** Opening Data for this exercise block **

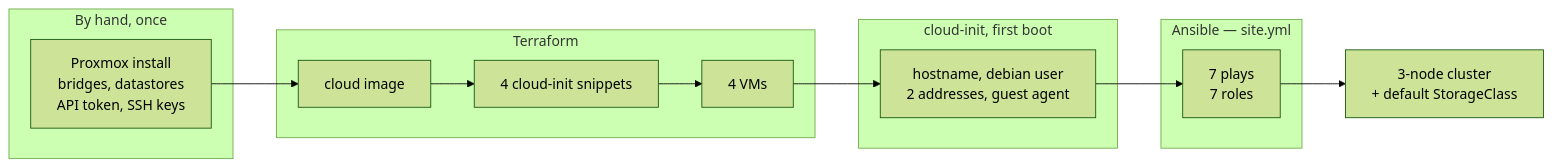
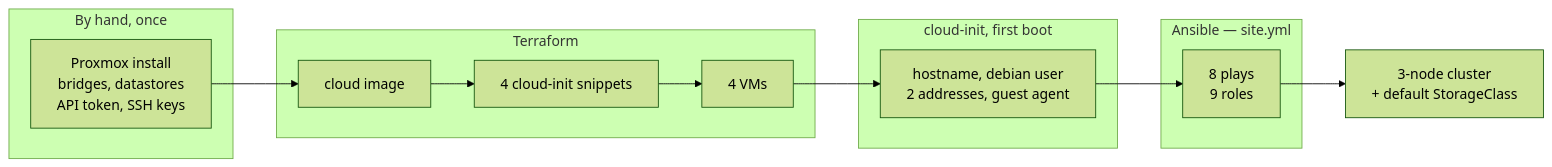
The first of 7 diagrams in docs/provisioning.md (TheElysium/homelab), drawn with Mermaid (forest theme) before and after one commit. The commit also changed other lines of this file and 15 other files, not shown here.

````diff
--- a/docs/provisioning.md
+++ b/docs/provisioning.md
@@ -11,22 +11,22 @@
 ```mermaid
 flowchart LR
     subgraph MANUAL["By hand, once"]
         PVE["Proxmox install<br/>bridges, datastores<br/>API token, SSH keys"]
     end
 
     subgraph TF["Terraform"]
         IMG["cloud image"]
         SNIP["4 cloud-init snippets"]
         VM["4 VMs"]
     end
 
     subgraph CI["cloud-init, first boot"]
         BOOT["hostname, debian user<br/>2 addresses, guest agent"]
     end
 
     subgraph ANS["Ansible — site.yml"]
-        PLAYS["7 plays<br/>7 roles"]
+        PLAYS["8 plays<br/>9 roles"]
     end
 
     PVE --> IMG --> SNIP --> VM --> BOOT --> PLAYS --> OUT["3-node cluster<br/>+ default StorageClass"]
 ```
````
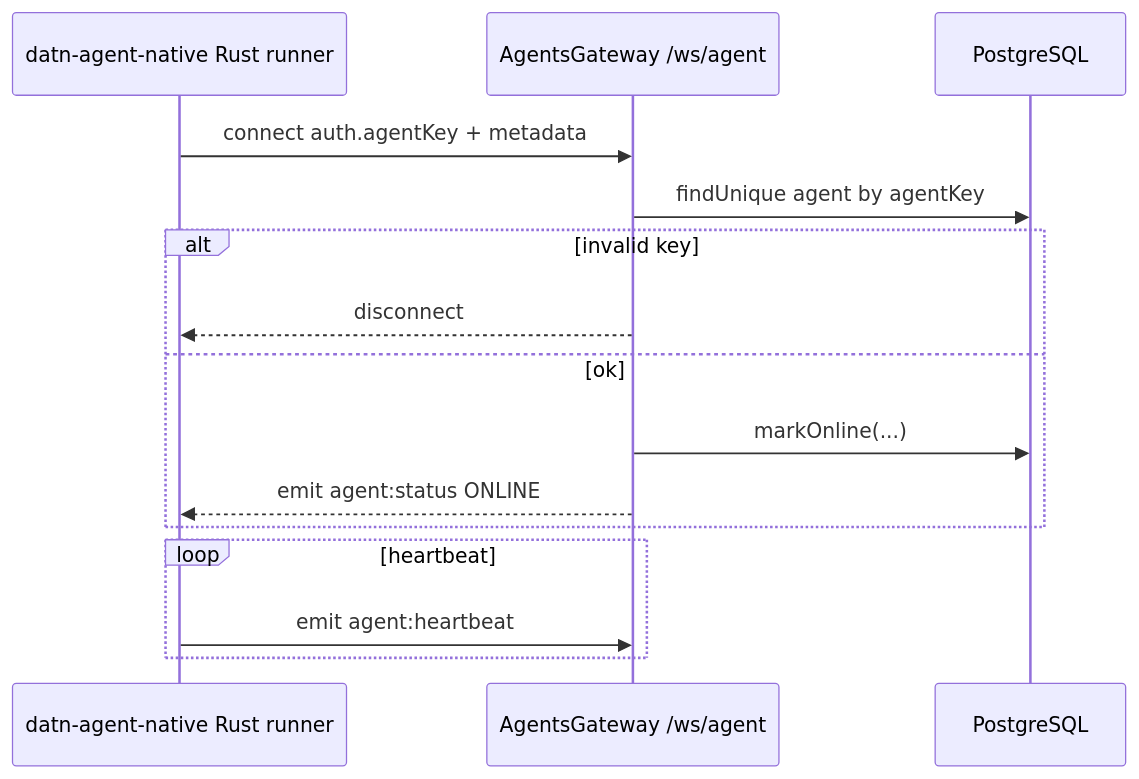
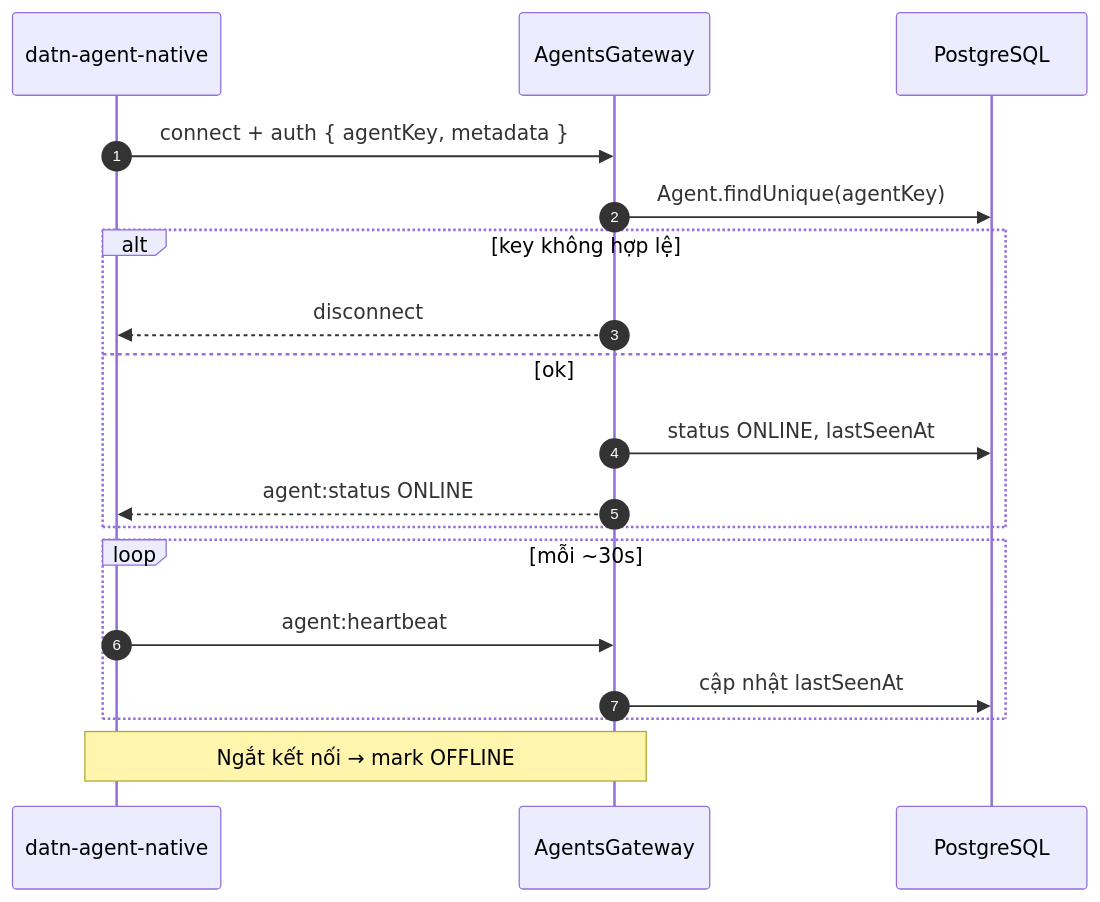
One commit to Daviseraaa/tdoan_remote_datn changed the second of 12 diagrams in docs/project-memory/flows.md. Above: the diagram before and after it, drawn with Mermaid. The commit also changed other lines of this file and 2003 other files, not shown here.

````diff
--- a/docs/project-memory/flows.md
+++ b/docs/project-memory/flows.md
@@ -28,19 +55,23 @@
 ```mermaid
 sequenceDiagram
-  participant A as datn-agent-native Rust runner
-  participant GW as AgentsGateway /ws/agent
+  autonumber
+  participant A as datn-agent-native
+  participant GW as AgentsGateway
   participant DB as PostgreSQL
 
-  A->>GW: connect auth.agentKey + metadata
-  GW->>DB: findUnique agent by agentKey
-  alt invalid key
+  A->>GW: connect + auth { agentKey, metadata }
+  GW->>DB: Agent.findUnique(agentKey)
+  alt key không hợp lệ
     GW-->>A: disconnect
   else ok
-    GW->>DB: markOnline(...)
-    GW-->>A: emit agent:status ONLINE
+    GW->>DB: status ONLINE, lastSeenAt
+    GW-->>A: agent:status ONLINE
   end
 
-  loop heartbeat
-    A->>GW: emit agent:heartbeat
+  loop mỗi ~30s
+    A->>GW: agent:heartbeat
+    GW->>DB: cập nhật lastSeenAt
   end
+
+  Note over A,GW: Ngắt kết nối → mark OFFLINE
 ```
````
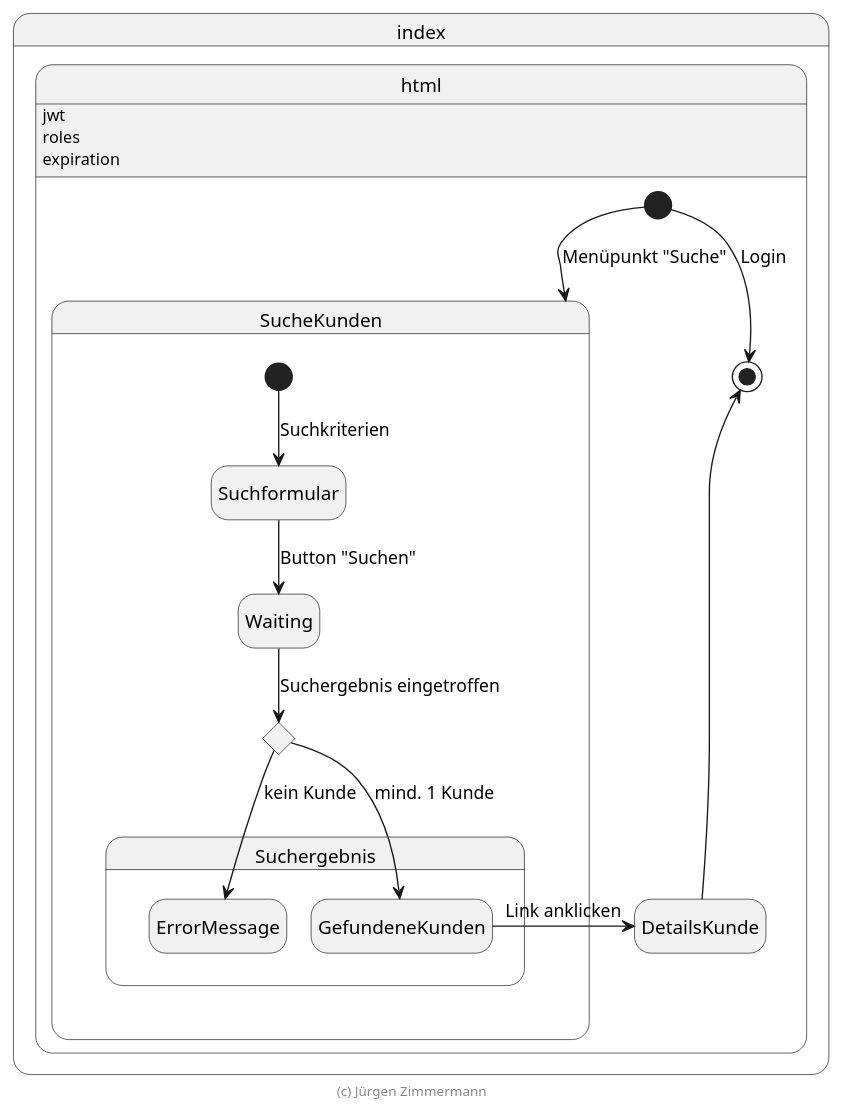
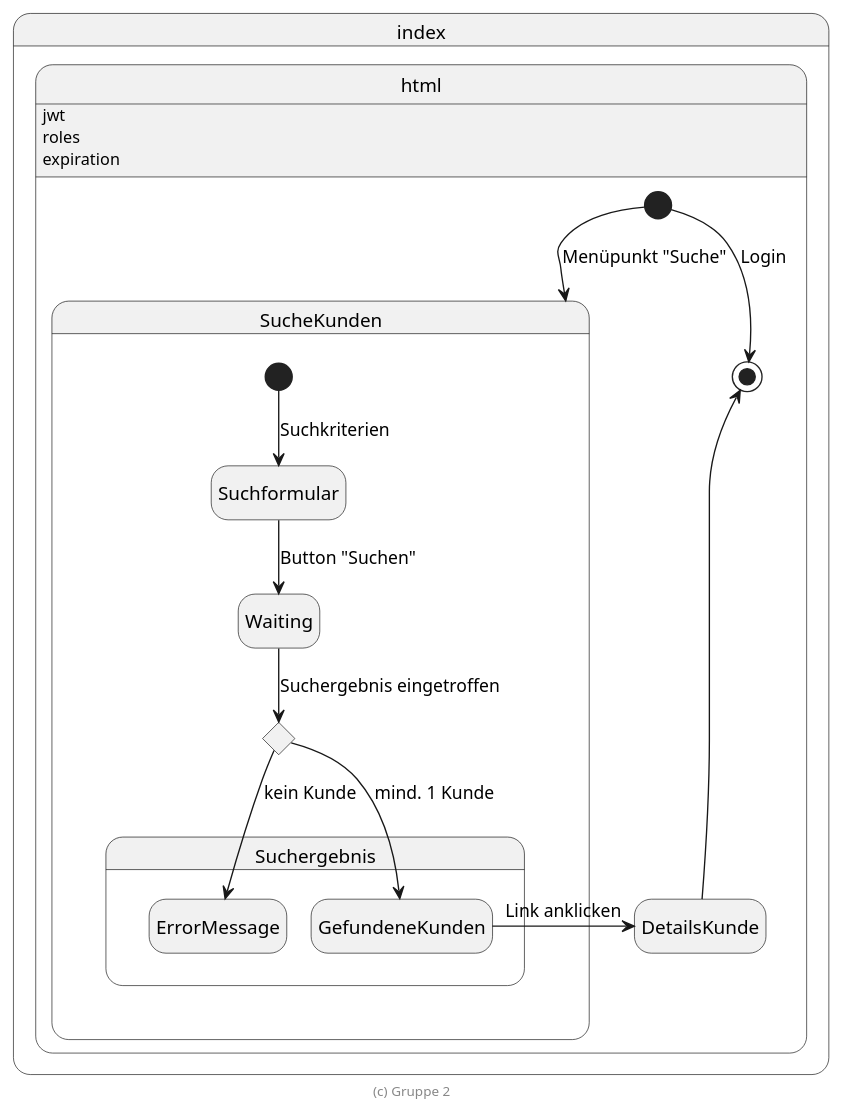
The diagram in extras/doc/page-flow-gast.zustandsdiagramm.plantuml (Wichlee/kundeweb), drawn with PlantUML before and after one commit. The commit also changed 3 other files, not shown here.

Commit message:
added diagrams for component trees

```diff
--- a/extras/doc/page-flow-gast.zustandsdiagramm.plantuml
+++ b/extras/doc/page-flow-gast.zustandsdiagramm.plantuml
@@ -20,36 +20,36 @@
 @startuml Zustandsdiagramm
 
 hide empty description
 
 state index.html {
     index.html: jwt
     index.html: roles
     index.html: expiration
 
     [*] --> [*]: Login
 
     state SucheKunden {
         [*] --> Suchformular: Suchkriterien
         Suchformular --> Waiting: Button "Suchen"
         state SuchergebnisChoice <<choice>>
         Waiting --> SuchergebnisChoice: Suchergebnis eingetroffen
 
         state Suchergebnis {
             SuchergebnisChoice --> GefundeneKunden: mind. 1 Kunde
             SuchergebnisChoice --> ErrorMessage: kein Kunde
 
             ErrorMessage -right[hidden]-> GefundeneKunden
         }
     }
 
     [*] -down-> SucheKunden: Menüpunkt "Suche"
     GefundeneKunden -right-> DetailsKunde: Link anklicken
     DetailsKunde -up-> [*]
 
     Suchergebnis -right[hidden]-> DetailsKunde
     SucheKunden -right[hidden]-> DetailsKunde
 }
 
-footer (c) Jürgen Zimmermann
+footer (c) Gruppe 2
 
 @enduml
```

** Closing Data for this exercise block **

Search the entries above for "participant". Show every line that has it.

-  participant A as datn-agent-native Rust runner
-  participant GW as AgentsGateway /ws/agent
+  participant A as datn-agent-native
+  participant GW as AgentsGateway
   participant DB as PostgreSQL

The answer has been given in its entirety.